• _Work order_:
Look through the material below and report every line that includes "else".

• _Data records_:

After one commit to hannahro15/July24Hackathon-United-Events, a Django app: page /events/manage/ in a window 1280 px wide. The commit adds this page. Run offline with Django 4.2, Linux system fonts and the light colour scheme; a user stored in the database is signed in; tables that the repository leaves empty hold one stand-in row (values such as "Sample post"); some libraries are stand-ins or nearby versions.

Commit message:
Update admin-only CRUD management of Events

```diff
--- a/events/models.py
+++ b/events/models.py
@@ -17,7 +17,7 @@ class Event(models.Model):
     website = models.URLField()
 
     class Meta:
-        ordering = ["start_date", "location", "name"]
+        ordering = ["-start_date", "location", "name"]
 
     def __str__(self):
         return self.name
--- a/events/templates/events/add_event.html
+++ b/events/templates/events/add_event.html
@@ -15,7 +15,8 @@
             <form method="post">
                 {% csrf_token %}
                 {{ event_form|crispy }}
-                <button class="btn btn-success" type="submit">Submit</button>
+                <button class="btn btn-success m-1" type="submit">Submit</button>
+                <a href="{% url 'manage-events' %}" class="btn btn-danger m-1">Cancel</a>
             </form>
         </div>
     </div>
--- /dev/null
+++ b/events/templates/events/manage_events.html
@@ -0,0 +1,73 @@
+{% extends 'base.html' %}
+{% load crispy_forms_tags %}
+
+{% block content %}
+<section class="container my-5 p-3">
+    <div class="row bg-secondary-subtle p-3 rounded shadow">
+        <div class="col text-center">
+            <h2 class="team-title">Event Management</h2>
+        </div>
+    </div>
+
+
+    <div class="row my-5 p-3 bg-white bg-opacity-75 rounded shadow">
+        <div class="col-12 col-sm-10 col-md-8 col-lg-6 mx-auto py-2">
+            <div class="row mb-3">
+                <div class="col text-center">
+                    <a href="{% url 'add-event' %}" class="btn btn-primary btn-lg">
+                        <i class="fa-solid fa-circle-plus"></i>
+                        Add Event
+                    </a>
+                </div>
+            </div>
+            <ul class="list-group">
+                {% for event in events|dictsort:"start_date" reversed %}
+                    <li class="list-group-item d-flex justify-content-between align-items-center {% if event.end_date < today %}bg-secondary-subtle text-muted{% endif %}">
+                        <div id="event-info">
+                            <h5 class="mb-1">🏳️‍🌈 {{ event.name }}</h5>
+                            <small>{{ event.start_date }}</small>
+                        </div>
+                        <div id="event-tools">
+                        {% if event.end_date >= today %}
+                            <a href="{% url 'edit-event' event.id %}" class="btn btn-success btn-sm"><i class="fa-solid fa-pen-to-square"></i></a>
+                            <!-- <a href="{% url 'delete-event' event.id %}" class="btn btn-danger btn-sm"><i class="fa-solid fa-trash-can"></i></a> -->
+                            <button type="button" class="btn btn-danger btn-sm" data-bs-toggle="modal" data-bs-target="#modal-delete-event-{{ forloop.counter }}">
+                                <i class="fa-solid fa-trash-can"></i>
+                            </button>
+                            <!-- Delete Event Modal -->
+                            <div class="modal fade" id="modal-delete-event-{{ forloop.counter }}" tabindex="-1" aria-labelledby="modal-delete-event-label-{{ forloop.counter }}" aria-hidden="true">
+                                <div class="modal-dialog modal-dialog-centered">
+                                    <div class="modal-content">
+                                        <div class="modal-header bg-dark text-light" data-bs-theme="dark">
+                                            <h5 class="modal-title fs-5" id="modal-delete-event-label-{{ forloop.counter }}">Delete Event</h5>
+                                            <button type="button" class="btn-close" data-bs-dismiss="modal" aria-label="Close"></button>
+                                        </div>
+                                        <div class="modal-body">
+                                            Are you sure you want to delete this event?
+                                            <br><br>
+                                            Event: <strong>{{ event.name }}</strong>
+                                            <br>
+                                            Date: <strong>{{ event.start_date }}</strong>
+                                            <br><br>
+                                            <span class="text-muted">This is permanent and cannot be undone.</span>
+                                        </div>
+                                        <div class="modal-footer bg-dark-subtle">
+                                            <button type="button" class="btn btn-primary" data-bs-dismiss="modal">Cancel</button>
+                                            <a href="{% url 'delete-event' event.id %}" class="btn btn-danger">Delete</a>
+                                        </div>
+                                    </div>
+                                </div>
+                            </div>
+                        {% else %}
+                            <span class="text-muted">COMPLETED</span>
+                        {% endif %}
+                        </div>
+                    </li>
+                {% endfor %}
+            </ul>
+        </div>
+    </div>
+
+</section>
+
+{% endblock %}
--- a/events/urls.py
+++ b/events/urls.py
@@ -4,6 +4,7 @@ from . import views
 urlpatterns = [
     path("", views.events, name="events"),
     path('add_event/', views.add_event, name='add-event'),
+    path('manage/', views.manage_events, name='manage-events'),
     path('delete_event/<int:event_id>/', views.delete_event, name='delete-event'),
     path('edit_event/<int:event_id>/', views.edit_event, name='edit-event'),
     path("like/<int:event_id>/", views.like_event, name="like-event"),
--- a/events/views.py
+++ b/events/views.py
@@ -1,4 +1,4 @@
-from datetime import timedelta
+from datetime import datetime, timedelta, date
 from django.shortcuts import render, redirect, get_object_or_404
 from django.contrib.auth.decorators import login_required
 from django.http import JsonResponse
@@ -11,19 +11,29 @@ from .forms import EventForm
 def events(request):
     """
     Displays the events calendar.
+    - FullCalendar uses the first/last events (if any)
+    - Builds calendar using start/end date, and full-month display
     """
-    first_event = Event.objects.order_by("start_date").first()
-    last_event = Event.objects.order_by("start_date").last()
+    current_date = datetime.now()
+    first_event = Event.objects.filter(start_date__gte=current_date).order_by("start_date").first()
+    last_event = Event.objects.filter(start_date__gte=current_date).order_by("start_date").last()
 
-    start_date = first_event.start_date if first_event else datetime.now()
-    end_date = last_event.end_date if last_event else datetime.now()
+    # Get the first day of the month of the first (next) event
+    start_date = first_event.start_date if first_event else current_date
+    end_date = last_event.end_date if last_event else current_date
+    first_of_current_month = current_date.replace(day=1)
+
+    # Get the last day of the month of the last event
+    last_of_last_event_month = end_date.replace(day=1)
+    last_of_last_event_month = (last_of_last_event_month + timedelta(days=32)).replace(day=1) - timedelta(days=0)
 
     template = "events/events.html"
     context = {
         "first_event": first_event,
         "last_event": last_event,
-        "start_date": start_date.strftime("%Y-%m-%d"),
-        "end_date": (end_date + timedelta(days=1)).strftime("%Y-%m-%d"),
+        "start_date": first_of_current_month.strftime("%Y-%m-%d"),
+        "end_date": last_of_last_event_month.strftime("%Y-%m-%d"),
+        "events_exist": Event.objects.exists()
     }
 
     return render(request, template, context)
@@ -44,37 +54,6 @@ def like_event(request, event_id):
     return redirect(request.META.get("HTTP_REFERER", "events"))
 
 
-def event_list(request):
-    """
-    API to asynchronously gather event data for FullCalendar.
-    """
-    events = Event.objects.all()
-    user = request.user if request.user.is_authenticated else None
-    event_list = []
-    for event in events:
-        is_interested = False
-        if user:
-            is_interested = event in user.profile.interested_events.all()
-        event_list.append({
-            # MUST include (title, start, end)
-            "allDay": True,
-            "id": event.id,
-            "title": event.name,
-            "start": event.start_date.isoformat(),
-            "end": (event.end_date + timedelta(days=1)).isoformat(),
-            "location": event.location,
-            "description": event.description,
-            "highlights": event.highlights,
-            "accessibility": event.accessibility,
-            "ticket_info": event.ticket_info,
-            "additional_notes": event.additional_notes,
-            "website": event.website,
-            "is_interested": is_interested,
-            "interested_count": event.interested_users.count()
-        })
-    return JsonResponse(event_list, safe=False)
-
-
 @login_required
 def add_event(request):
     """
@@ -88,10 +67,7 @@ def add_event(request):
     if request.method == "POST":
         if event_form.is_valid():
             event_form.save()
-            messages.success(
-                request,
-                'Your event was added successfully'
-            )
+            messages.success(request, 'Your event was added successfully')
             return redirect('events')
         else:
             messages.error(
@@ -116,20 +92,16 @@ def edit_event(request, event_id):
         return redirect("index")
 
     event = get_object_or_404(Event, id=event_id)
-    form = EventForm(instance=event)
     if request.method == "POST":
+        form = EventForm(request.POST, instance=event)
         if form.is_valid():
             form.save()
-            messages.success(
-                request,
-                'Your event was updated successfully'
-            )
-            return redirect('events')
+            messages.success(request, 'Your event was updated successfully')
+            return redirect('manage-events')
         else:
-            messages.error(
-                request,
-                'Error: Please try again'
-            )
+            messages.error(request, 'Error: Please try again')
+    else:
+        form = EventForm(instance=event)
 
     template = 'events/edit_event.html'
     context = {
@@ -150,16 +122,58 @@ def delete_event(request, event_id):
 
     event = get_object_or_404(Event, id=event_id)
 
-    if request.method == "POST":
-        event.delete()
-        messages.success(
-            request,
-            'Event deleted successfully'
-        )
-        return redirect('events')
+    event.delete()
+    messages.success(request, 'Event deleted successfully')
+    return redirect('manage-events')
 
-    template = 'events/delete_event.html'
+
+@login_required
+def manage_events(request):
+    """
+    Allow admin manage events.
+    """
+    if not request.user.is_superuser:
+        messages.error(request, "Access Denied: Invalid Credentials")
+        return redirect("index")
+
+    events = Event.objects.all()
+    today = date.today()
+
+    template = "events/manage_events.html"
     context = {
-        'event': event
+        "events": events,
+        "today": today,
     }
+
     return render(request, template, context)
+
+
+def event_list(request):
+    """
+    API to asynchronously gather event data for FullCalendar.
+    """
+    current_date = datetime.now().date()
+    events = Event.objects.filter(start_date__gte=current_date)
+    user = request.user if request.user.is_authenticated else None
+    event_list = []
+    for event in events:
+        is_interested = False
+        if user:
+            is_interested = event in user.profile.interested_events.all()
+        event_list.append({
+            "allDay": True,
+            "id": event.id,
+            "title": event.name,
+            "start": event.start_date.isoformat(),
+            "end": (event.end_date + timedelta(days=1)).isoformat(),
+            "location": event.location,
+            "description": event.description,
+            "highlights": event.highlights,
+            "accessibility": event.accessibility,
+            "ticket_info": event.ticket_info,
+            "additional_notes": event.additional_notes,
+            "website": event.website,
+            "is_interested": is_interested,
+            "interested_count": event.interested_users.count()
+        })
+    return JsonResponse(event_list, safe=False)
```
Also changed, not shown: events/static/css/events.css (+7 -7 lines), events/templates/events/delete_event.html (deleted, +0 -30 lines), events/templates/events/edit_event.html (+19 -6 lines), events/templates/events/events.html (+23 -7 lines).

• _Result below_:
+                        {% else %}
-    start_date = first_event.start_date if first_event else datetime.now()
-    end_date = last_event.end_date if last_event else datetime.now()
+    start_date = first_event.start_date if first_event else current_date
+    end_date = last_event.end_date if last_event else current_date
-    user = request.user if request.user.is_authenticated else None
         else:
         else:
+    else:
+    user = request.user if request.user.is_authenticated else None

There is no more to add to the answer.